By: Rachel Vadaj, ISDA Editor
Olive oil is an essential part of Italian-American food culture, and is key to Italy’s economic livelihood.
It may be simpler to name the Italian dishes you’d find on the Sunday Supper table that don’t use the ingredient, rather than the scores of recipes that do. With a taste so purely delicious, it’s understandable why most Italian Americans grew up dipping their bread in olive oil rather than buttering it.
It’s no surprise that Italy is one of the world leaders in olive oil production because of its prime location in the heart of the Mediterranean. However, Italy’s climate isn’t the only contributing factor to their success in the business.
The Italians, the Romans and peoples before them have cultivated this liquid gold over thousands of years. There are olive trees in the southern region of Puglia that are centuries old.
This region’s 1,000 mills supply 40% of Italy’s olive oil production and 12% of the world’s supply.
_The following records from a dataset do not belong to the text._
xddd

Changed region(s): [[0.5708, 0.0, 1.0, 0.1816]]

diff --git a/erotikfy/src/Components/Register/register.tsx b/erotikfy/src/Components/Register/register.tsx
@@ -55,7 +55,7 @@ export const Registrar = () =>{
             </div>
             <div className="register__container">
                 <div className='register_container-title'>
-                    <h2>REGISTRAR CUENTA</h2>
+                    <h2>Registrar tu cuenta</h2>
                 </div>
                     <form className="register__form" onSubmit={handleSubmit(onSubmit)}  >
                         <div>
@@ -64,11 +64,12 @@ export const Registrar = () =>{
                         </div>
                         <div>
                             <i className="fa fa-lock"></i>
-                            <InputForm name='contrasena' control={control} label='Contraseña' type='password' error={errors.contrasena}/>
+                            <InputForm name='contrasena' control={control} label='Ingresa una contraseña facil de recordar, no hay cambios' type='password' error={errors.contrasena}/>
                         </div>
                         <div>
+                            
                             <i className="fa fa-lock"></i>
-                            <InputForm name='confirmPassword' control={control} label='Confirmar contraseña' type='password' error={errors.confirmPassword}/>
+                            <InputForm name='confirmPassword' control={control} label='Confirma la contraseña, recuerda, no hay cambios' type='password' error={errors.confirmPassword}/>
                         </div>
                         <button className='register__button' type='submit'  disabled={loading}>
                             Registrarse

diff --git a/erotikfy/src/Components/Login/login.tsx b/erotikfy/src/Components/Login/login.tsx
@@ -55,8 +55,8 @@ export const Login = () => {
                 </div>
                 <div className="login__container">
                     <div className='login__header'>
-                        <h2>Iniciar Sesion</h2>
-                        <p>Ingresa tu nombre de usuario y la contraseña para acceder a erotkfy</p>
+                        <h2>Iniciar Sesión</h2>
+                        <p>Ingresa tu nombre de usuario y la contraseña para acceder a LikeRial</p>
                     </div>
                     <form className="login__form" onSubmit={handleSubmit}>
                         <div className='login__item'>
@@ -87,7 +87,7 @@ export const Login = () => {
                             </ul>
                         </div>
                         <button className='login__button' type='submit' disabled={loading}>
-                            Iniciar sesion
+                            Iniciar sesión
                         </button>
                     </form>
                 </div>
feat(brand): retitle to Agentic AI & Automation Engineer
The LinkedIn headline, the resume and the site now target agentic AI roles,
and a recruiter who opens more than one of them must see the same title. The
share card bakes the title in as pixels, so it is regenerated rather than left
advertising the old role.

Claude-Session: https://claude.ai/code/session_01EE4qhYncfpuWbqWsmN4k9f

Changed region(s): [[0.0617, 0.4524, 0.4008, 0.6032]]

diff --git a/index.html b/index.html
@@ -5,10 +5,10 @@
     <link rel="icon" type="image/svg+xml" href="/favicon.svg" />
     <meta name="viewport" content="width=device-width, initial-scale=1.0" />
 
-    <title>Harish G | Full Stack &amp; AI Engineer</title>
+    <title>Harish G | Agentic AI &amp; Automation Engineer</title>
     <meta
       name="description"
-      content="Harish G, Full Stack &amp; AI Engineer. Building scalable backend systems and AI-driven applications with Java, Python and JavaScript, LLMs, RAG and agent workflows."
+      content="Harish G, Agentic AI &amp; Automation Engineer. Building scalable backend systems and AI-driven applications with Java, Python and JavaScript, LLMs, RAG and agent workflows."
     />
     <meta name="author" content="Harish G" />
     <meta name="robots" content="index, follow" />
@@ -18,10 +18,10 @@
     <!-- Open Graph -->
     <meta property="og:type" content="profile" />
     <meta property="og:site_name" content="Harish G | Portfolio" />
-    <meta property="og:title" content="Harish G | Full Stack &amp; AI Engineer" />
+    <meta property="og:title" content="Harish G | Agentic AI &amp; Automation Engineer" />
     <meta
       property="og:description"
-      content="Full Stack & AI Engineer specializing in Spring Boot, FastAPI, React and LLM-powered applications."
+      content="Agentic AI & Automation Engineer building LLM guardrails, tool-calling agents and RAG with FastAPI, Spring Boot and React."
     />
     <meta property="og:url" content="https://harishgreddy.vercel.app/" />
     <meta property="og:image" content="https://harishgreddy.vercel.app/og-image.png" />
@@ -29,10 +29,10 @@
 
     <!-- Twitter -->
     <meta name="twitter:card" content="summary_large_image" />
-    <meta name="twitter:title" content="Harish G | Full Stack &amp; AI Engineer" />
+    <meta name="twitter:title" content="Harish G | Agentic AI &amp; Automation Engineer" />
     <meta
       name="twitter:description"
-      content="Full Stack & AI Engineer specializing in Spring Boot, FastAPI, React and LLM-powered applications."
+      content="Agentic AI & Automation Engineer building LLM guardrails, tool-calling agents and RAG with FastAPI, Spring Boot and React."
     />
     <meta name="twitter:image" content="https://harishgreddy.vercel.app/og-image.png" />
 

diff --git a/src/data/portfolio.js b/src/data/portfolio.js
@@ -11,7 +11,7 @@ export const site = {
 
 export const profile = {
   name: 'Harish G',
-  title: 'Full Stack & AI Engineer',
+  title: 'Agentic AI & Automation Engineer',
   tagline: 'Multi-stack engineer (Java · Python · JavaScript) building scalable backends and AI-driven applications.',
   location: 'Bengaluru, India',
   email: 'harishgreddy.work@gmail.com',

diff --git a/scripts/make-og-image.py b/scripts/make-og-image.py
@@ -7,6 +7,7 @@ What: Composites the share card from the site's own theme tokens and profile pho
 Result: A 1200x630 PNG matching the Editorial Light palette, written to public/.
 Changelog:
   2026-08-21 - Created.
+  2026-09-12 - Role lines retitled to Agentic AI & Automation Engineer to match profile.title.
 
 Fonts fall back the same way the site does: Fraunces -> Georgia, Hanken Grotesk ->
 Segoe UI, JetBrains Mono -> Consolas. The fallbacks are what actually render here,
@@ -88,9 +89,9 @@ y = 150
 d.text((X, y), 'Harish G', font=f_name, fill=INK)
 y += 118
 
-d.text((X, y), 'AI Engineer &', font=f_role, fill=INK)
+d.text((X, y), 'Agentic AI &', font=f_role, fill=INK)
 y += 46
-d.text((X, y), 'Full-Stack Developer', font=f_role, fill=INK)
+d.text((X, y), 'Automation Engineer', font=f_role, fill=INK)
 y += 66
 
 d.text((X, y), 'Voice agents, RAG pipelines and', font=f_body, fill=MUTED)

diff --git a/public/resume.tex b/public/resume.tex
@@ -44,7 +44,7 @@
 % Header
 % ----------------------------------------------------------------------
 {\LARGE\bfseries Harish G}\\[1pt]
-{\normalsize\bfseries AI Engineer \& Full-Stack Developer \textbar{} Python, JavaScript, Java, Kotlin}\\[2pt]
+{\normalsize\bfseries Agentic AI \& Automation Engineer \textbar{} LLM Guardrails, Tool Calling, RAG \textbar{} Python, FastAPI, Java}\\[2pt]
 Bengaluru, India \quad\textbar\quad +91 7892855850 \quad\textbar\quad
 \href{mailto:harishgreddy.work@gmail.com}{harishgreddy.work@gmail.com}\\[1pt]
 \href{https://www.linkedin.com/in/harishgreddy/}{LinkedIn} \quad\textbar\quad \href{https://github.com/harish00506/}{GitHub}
That may seem surprising, but there are 15x more olive trees than people in Puglia.
Now, we’ve all seen bottles of olive oil in the grocery store labeled “extra-virgin,” but what is the difference between that and simply “virgin” (which you may have a much harder time finding in stores)?
Extra-virgin is when the olives are cold pressed, unrefined, and made without any chemicals. Cold pressing ensures no heat is used above approximatly 60 degrees Fahrenheit, because heat destroys antioxidants.
This process makes it the highest grade of olive oil, but quality is another factor. For an extra-virgin olive oil to be a high quality, it must have an acidity level of less than 0.8%.
To see how olive oil is produced from tree to table, showing is a bit more hunger-inducing than just telling: